|As COVID-19 ground the U.S. economy to a halt, one sector has remained invigorated by the promise of huge profits: Wall Street. Investors and analysts are hard at work pushing for the highest possible prices on COVID-19 treatments and vaccines and the profits that will follow. Yes, it’s business as usual, but we should be demanding a higher code of conduct in the face of the unprecedented crisis we face with COVID-19.
To understand how Wall Street and drug corporations collaborate to exploit a rigged system at the expense of the rest of us — even in a public health emergency — let’s look at the drug company Moderna.
Moderna is moving quickly to test one of the most promising COVID-19 vaccines.
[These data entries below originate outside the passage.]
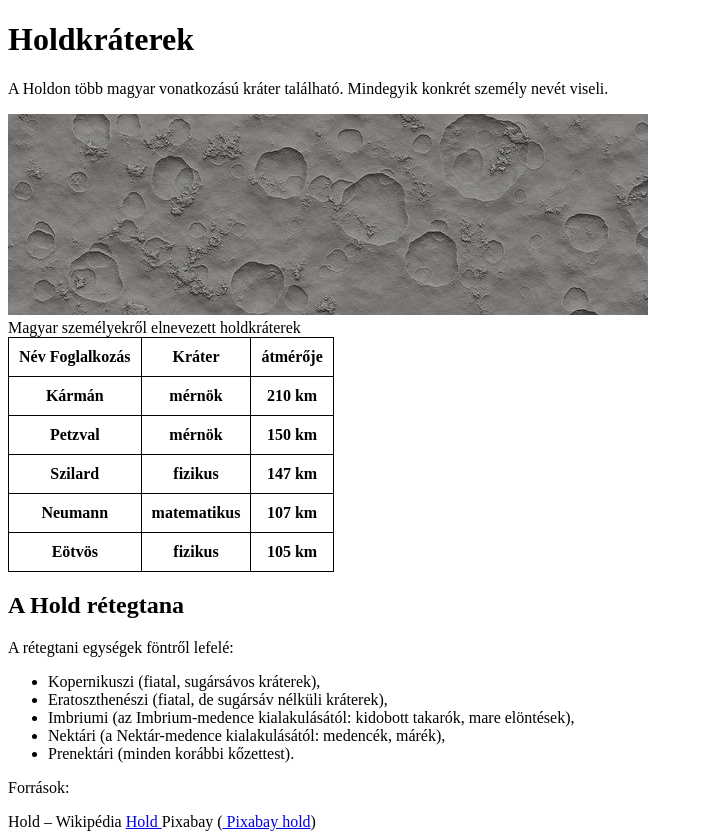
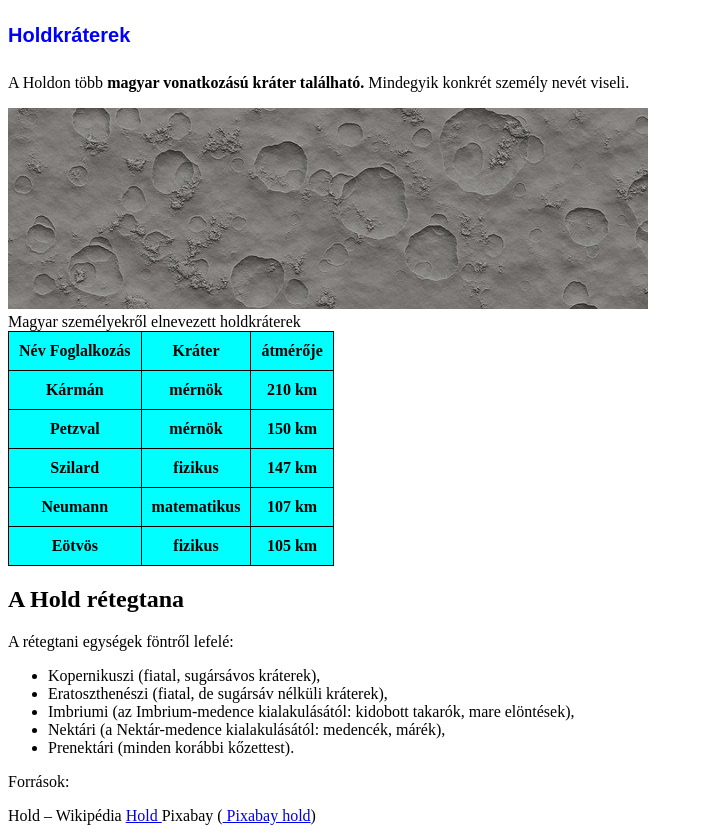
Before and after one commit to Istvan987/240926PfeifferIstvan, a plain HTML site: page index.html in a window 1280 px wide. Shown: the whole page, without its empty margins (0-703 px from the left). Drawn offline with Linux system fonts and the light colour scheme.

Commit message:
kész CSS

```diff
--- a/index.html
+++ b/index.html
@@ -8,7 +8,7 @@
 </head>
 <body>
     <h1>Holdkráterek</h1>
-    <p>A Holdon több magyar vonatkozású kráter található. Mindegyik konkrét személy nevét viseli.</p>
+    <p>A Holdon több <span id="vastag"> magyar vonatkozású kráter található.</span> Mindegyik konkrét személy nevét viseli.</p>
     <img src="kraterek.jpg" alt="Holdkráterekről készült fotó"> <br>
         <caption>Magyar személyekről elnevezett holdkráterek</caption>
     <table>
--- a/stilus.css
+++ b/stilus.css
@@ -9,3 +9,20 @@ td,th {
 
 
 /* További beállítások a feladat szerint */
+h1{
+        /*Szinállitás*/
+        color: blue;
+        font-family: Arial, Helvetica, sans-serif;
+        font-size: 20px;
+        line-height: 45px;
+}
+
+#vastag{
+        font-weight: bold;
+}
+caption{
+        font-style: italic;
+}
+table{
+        background-color: aqua;
+}
```
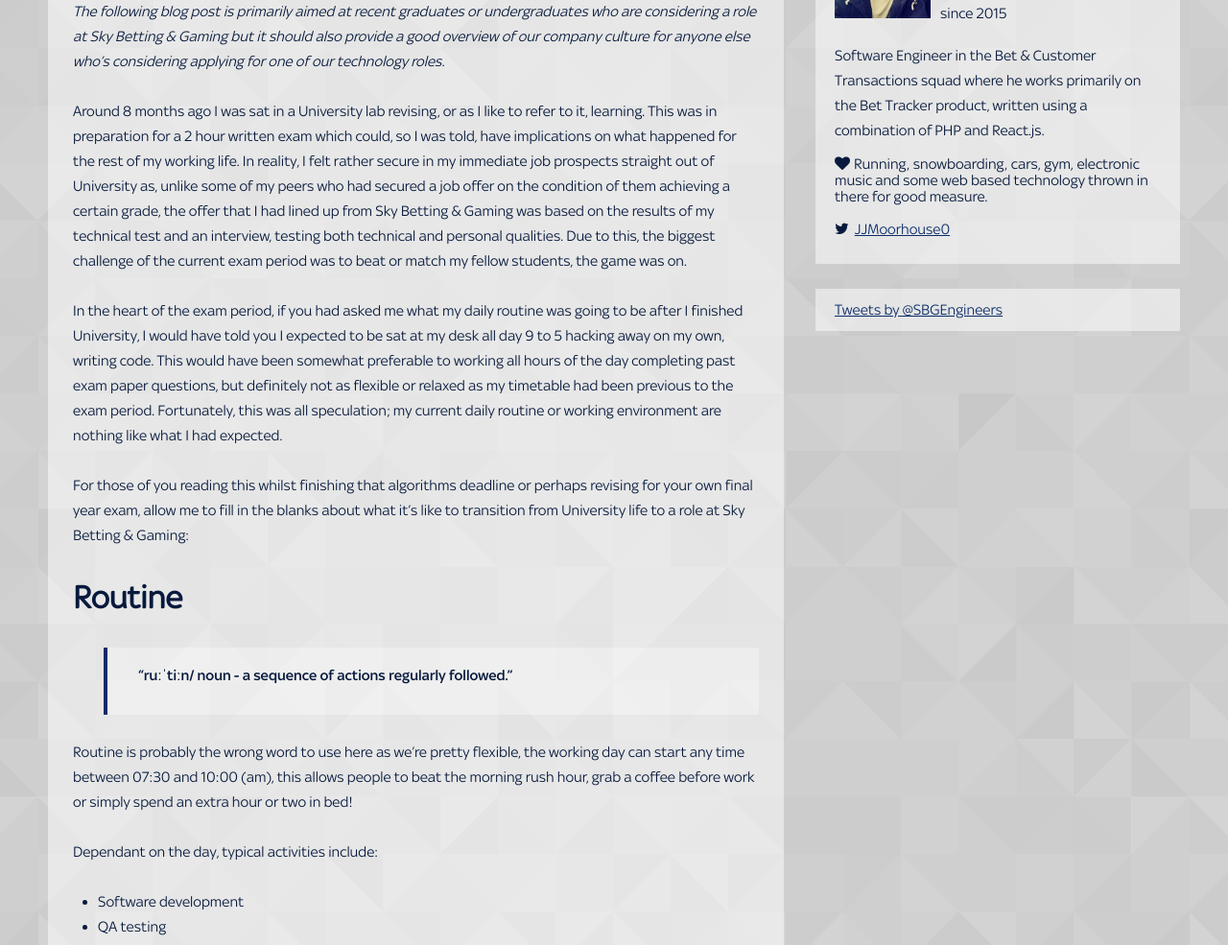
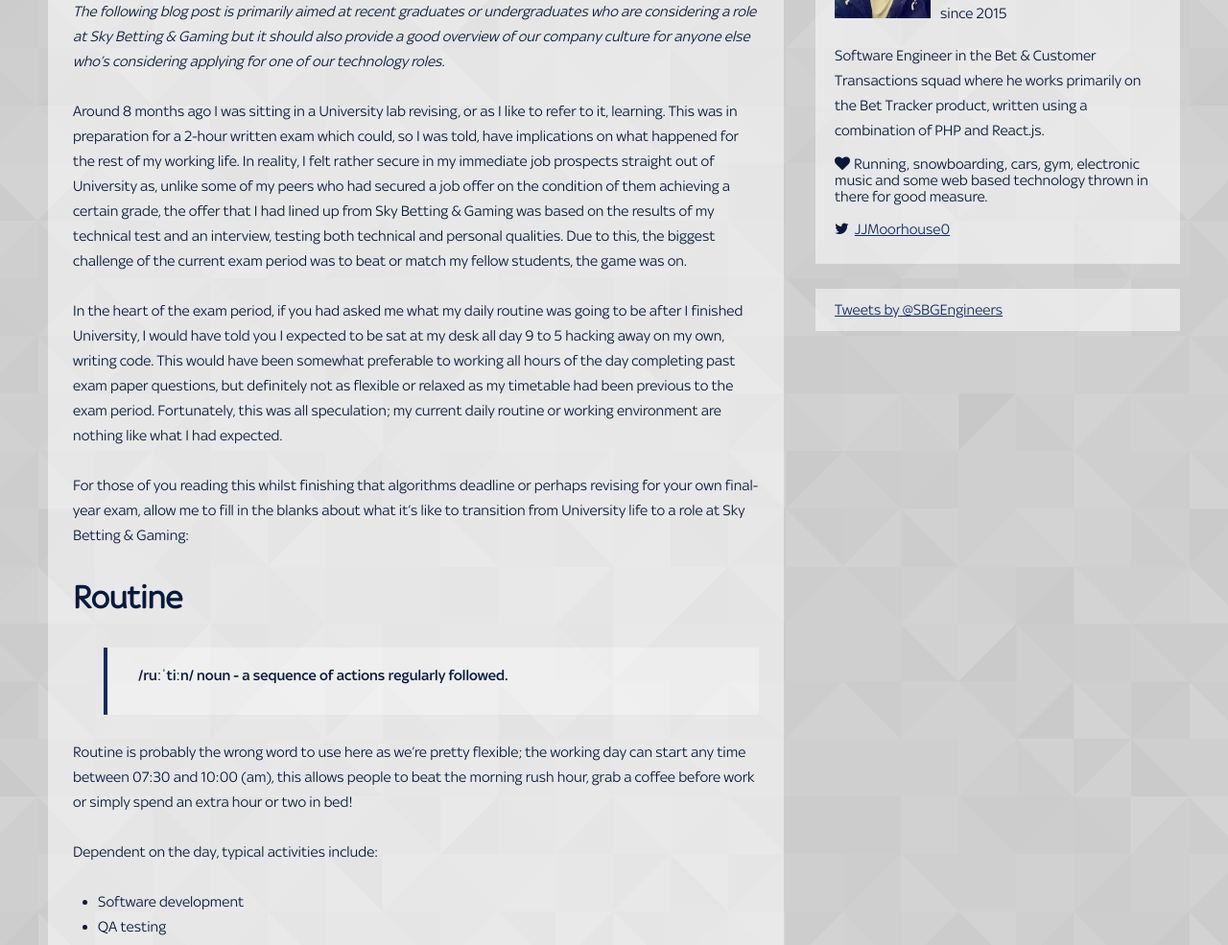
Before and after one commit to skybet/skybet.github.io, a Jekyll site: the page built from _posts/2016-03-16-life-after-graduation.md, in a window 1280 px wide and 1400 px high, scrolled down 436 px. Shown: the part 173-1158 px from the top of the window at 96% size. Built offline with Jekyll 4.4.1, drawn with Linux system fonts in a browser that asks for light colours; nearby versions of some CDN libraries; some web fonts are replaced; comment, search, counter and statistics services are not loaded; some of the changed text lies outside the part shown.

Commit message:
Minor grammar/MD fixes

```diff
--- a/_posts/2016-03-16-life-after-graduation.md
+++ b/_posts/2016-03-16-life-after-graduation.md
@@ -10,18 +10,20 @@
 
 _The following blog post is primarily aimed at recent graduates or undergraduates who are considering a role at Sky Betting & Gaming but it should also provide a good overview of our company culture for anyone else who’s considering applying for one of our technology roles._
 
-Around 8 months ago I was sat in a University lab revising, or as I like to refer to it, learning. This was in preparation for a 2 hour written exam which could, so I was told, have implications on what happened for the rest of my working life. In reality, I felt rather secure in my immediate job prospects straight out of University as, unlike some of my peers who had secured a job offer on the condition of them achieving a certain grade, the offer that I had lined up from Sky Betting & Gaming was based on the results of my technical test and an interview, testing both technical and personal qualities. Due to this, the biggest challenge of the current exam period was to beat or match my fellow students, the game was on.
+Around 8 months ago I was sitting in a University lab revising, or as I like to refer to it, learning. This was in preparation for a 2-hour written exam which could, so I was told, have implications on what happened for the rest of my working life. In reality, I felt rather secure in my immediate job prospects straight out of University as, unlike some of my peers who had secured a job offer on the condition of them achieving a certain grade, the offer that I had lined up from Sky Betting & Gaming was based on the results of my technical test and an interview, testing both technical and personal qualities. Due to this, the biggest challenge of the current exam period was to beat or match my fellow students, the game was on.
 
 In the heart of the exam period, if you had asked me what my daily routine was going to be after I finished University, I would have told you I expected to be sat at my desk all day 9 to 5 hacking away on my own, writing code. This would have been somewhat preferable to working all hours of the day completing past exam paper questions, but definitely not as flexible or relaxed as my timetable had been previous to the exam period. Fortunately, this was all speculation; my current daily routine or working environment are nothing like what I had expected.
 
-For those of you reading this whilst finishing that algorithms deadline or perhaps revising for your own final year exam, allow me to fill in the blanks about what it’s like to transition from University life to a role at Sky Betting & Gaming:
+For those of you reading this whilst finishing that algorithms deadline or perhaps revising for your own final-year exam, allow me to fill in the blanks about what it’s like to transition from University life to a role at Sky Betting & Gaming:
 
 # Routine
-> "ruːˈtiːn/ noun - a sequence of actions regularly followed."
 
-Routine is probably the wrong word to use here as we’re pretty flexible, the working day can start any time between 07:30 and 10:00 (am), this allows people to beat the morning rush hour, grab a coffee before work or simply spend an extra hour or two in bed!
+> /ruːˈtiːn/ noun - a sequence of actions regularly followed.
 
-Dependant on the day, typical activities include:
+Routine is probably the wrong word to use here as we’re pretty flexible; the working day can start any time between 07:30 and 10:00 (am), this allows people to beat the morning rush hour, grab a coffee before work or simply spend an extra hour or two in bed!
+
+Dependent on the day, typical activities include:
+
 - Software development
 - QA testing
 - Completing online training courses
```
Also changed, not shown: other parts of _posts/2016-03-16-life-after-graduation.md (+6 -4 lines).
But the company did not develop this vaccine on its own. Moderna’s vaccine candidate is supported by almost half a billion dollars in taxpayer funding from the U.S. Biomedical Advanced Research and Development Authority (BARDA), along with considerable additional support from the National Institutes of Health.
After BARDA announced a $483 million award to Moderna, the company’s stock price jumped by more than 20 percent. One month later, after a taxpayer-funded clinical trial showed positive results for its COVID-19 vaccine, Moderna’s stock prices reached an all-time high — up more than 300 percent over the start of the year. That run-up in the stock price might sound like a good thing, but it’s happening because Wall Street is doing what it always does — setting stock price based on anticipation that Moderna will charge high prices for this taxpayer-funded vaccine.
Wall Street influence is even more clearly on display with Gilead Science’s COVID-19 drug, remdesivir. As in the case of Moderna’s vaccine candidate, remdesivir was developed with taxpayer support. It is the first drug to show benefit to COVID-19 patients, improving recovery time in patients by four days. Yet analysts have been quick to assign a price that would reap billions of dollars for the drugmaker.
A recent headline from a prominent industry trade publication made clear Wall Street’s priority: “Analysts to Gilead CEO: What’s your plan to monetize remdesivir?” And although an independent study pegged the cost to produce a course of remdesivir treatment at only $10, an influential analyst made clear he expected a lot more than that. He said U.S. patients should pay a whopping $5,000 for a course of treatment — the highest price in the world — which would help generate almost $8 billion in annual revenue by 2022. And, based on that, he raised his target price for the stock by 10 percent.
This is how stock valuation drives high drug prices. Once a rich valuation is set, the forces are in motion: Consumers are destined not to pay a fair price, but rather an amount closer to the maximum price analysts have told pharma they should try to get away with.
This dynamic has played out with Gilead in the past.
Gilead paid inflated stock prices for two companies — one with a hepatitis C drug and another with a cancer treatment. Then, Gilead set excessively high prices of $84,000 and $373,000 for the medicines, respectively — prices that would justify the high stock prices paid in the acquisition and yield profits far in excess of what the industry says it costs to develop new drugs.
Inflated pricing at the behest of self-interested Wall Street analysts and investors with a singular focus on stock value and profit is just one way our drug pricing system is rigged. And unfortunately, there’s no free market mechanism to constrain their rapacious pricing because our laws grant monopolies to drugmakers who can then charge whatever they want for a medicine. We are already suffering under this system in the U.S. for the drugs we need every day; if we let the status quo stand for COVID-19 treatments, we will allow Wall Street and Big Pharma to profiteer on the pandemic.
We’re at a crossroads. We can’t let Wall Street and drug corporations dictate prices of COVID-19 medicines. There is bipartisan legislation in Congress to ensure treatments and vaccines developed with taxpayer funding are priced reasonably — that they are affordable and available to everyone. Yes, investors would have to settle for only “fair” profits, not spectacular returns. But the public interest would be served. That’s the only bottom line that matters during this global pandemic.